Living in Uganda myself, I can really relate to much of what she says, it is not so very different today. The hues and scents of these gardens, the varied sources of the design elements and of the chosen construction materials, make this monument an important reminder of the power and elegance of diversity, while the sentiments that moved its patrons, united them in a shared virtue. We thank Dr Jamal for bringing them to our notice. A memoir of an Indian woman whose early years were spent in Uganda. This the story of Yasmin's upbringing in Uganda, Amin's coup and subsequent exile of all the Asians from his country, and the family's struggles to be accepted in Britain.
Her true-to-life meetings with Idi Amin were especially interesting. That imagery has various other very agreeable parallels in her work today. The Settler's Cookbook: A Memoir of Love, Migration and Food, details Alibhai-Brown's mental and physical journey as an East Indian Muslim who was expelled from Uganda in 1972 by then-president Idi Amin and now calls London home. Tags: Yasmin Alibhai-Brown trackback These reviews were forwarded by Dr Vali Jamal, Kampala, Uganda, which he received in an on-going communication with Yasmin Alibhai-Brown.
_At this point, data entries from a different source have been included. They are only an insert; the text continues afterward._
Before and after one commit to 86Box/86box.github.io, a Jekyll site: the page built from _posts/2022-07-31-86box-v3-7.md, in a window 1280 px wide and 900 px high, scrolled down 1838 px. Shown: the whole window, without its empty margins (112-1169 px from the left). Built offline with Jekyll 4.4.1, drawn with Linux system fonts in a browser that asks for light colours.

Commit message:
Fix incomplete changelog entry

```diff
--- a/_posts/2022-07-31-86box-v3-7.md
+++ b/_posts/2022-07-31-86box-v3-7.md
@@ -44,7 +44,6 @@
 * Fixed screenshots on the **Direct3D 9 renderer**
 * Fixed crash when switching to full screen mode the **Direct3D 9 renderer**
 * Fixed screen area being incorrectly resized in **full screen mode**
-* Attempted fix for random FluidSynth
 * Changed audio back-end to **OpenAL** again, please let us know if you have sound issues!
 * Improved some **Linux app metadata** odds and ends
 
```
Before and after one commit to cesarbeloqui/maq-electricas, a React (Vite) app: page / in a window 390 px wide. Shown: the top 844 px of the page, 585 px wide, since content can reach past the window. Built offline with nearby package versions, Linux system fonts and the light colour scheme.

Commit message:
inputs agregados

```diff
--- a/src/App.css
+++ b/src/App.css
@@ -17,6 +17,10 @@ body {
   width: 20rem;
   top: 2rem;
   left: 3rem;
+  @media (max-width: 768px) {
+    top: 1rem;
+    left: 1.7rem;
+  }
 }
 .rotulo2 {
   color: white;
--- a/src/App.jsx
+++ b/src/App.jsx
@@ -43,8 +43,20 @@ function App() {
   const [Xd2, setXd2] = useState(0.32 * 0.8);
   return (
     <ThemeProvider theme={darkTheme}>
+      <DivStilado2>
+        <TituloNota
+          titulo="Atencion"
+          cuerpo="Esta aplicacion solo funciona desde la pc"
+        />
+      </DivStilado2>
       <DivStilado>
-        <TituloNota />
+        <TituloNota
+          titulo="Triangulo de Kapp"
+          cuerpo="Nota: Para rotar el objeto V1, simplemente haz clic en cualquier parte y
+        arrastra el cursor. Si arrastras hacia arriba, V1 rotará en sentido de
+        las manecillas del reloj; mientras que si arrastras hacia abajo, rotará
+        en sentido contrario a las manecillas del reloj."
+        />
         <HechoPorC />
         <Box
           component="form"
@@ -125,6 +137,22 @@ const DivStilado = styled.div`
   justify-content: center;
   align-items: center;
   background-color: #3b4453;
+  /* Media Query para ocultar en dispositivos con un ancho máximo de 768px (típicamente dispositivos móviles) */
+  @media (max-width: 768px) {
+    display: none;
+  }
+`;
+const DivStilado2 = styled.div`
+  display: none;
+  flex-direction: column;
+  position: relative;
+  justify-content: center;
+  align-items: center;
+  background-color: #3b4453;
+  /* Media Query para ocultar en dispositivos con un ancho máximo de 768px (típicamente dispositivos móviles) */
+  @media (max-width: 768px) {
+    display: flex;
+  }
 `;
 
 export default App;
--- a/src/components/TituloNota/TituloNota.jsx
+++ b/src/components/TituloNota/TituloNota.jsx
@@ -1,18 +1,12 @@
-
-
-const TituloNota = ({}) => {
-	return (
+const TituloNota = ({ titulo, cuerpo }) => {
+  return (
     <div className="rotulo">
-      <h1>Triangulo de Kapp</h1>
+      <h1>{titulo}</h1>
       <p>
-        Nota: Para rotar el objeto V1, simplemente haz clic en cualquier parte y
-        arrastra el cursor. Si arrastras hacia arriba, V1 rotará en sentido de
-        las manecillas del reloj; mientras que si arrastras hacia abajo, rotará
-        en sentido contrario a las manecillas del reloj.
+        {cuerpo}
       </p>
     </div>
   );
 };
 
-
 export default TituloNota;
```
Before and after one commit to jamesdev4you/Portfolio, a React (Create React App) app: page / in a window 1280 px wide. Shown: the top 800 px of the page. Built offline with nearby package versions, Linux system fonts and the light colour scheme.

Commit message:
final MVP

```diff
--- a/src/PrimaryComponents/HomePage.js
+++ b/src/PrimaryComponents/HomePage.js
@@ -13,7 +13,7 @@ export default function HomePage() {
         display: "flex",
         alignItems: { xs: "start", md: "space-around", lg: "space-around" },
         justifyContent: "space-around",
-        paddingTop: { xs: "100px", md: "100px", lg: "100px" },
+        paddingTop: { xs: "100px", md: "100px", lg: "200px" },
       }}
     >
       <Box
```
I'd previously read Yasmin Alibhai-Brown's articles in the Independent, so I knew a little about her, but this book was very interesting and really illuminated some world history that had previously passed me by.